Hockey is unique in many ways, including the length of the periods. A common misconception new fans will ask is how long quarters are or when half-time is. These misconceptions come about because of the format of other sports like basketball and football, where games have four quarters divided into two halves. Instead, hockey has three periods with two intermission periods for buying concessions and bathroom trips.
Another common misunderstanding of game lengths comes to overtime when the regular season ends, and the playoffs begin. During the regular season, overtimes are three-on-three, five-minute sudden death matches. In the Stanley Cup playoffs, overtime plays like the rest of the game—20 minutes of five-on-five hockey. This format leads to multi-overtime periods, sometimes extending two or three additional periods.
Hockey is a thrilling game played over 60 minutes. Like other high-octane sports, the NHL divides games into sections of time to allow for player breaks. In a distinct difference from other major sports, hockey has three 20-minute periods instead of four 15-minute quarters or two 30-minute halves. Even more interesting is the overtime format, which sees additional periods at either five or 20 minutes, depending on the point in the season.
During live games, spectators have intermission period entertainment filled with on-ice action, arena concessions, and team-branded merch. Viewers watching games on TV listen to commentary by analysts and play-by-play announcers. National audiences can even witness panel debates as experts weigh in on the action. Regardless of how you watch the three periods of a hockey game, it’s a blast!
Regardless of how you enjoy hockey, understanding the rules improves the game’s enjoyment.

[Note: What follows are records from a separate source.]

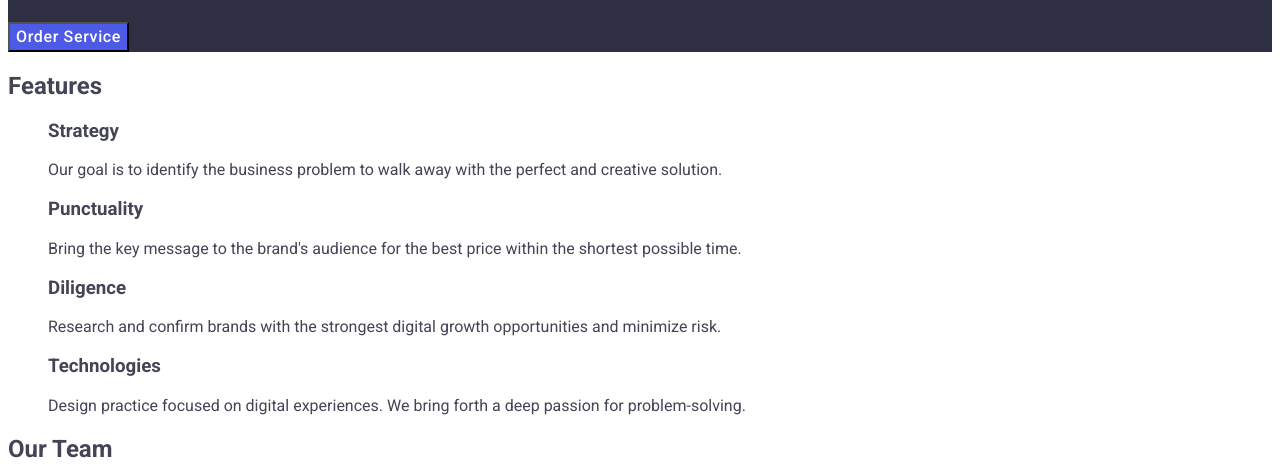
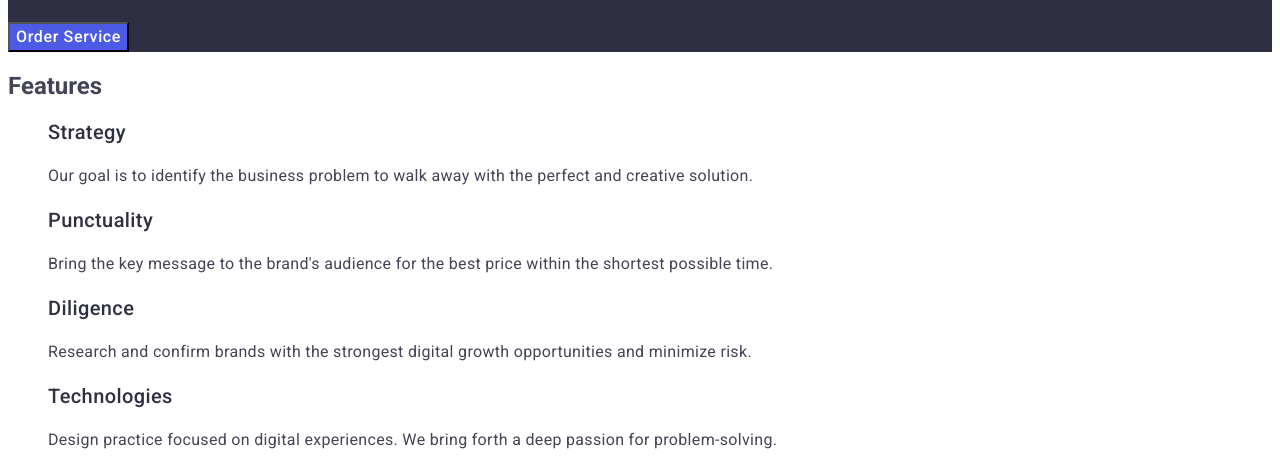
Before and after one commit to Danilo505908/goit-markup-hw-02, a plain HTML site: page index.html in a window 1280 px wide. Shown: the part 312-781 px from the top of the page. Drawn offline with Linux system fonts and the light colour scheme.

Commit message:
add index file

```diff
--- a/css/styles.css
+++ b/css/styles.css
@@ -60,6 +60,7 @@ a {
     color: #404bbf;
 }
 
+/* hero style */
 .page-hero {
     background-color: #2e2f42;
 }
@@ -89,3 +90,22 @@ a {
 .hero-button:focus {
     background-color:#404BBF;
 }
+
+/* features style */
+.features-title {
+    font-family: "Roboto", sans-serif;
+    font-weight: 500;
+    font-size: 20px;
+    line-height: 1.2;
+    letter-spacing: 0.02em;
+    color: #2e2f42;
+}
+
+.features-text {
+    font-family: "Roboto", sans-serif;
+    font-weight: 400;
+    font-size: 16px;
+    line-height: 1.5;
+    letter-spacing: 0.02em;
+    color: #434455;
+}
--- a/index.html
+++ b/index.html
@@ -57,33 +57,33 @@
       <!-- #endregion main hero -->
 
       <!-- #region main features -->
-      <section id="features">
+      <section id="features" class="page-features">
         <h2>Features</h2>
         <ul>
           <li>
-            <h3>Strategy</h3>
-            <p>
+            <h3 class="features-title">Strategy</h3>
+            <p class="features-text">
               Our goal is to identify the business problem to walk away with the
               perfect and creative solution.
             </p>
           </li>
           <li>
-            <h3>Punctuality</h3>
-            <p>
+            <h3 class="features-title">Punctuality</h3>
+            <p class="features-text">
               Bring the key message to the brand's audience for the best price
               within the shortest possible time.
             </p>
           </li>
           <li>
-            <h3>Diligence</h3>
-            <p>
+            <h3 class="features-title">Diligence</h3>
+            <p class="features-text">
               Research and confirm brands with the strongest digital growth
               opportunities and minimize risk.
             </p>
           </li>
           <li>
-            <h3>Technologies</h3>
-            <p>
+            <h3 class="features-title">Technologies</h3>
+            <p class="features-text">
               Design practice focused on digital experiences. We bring forth a
               deep passion for problem-solving.
             </p>
```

True fans beg for extra hockey with overtime, but many will take a blow-out win!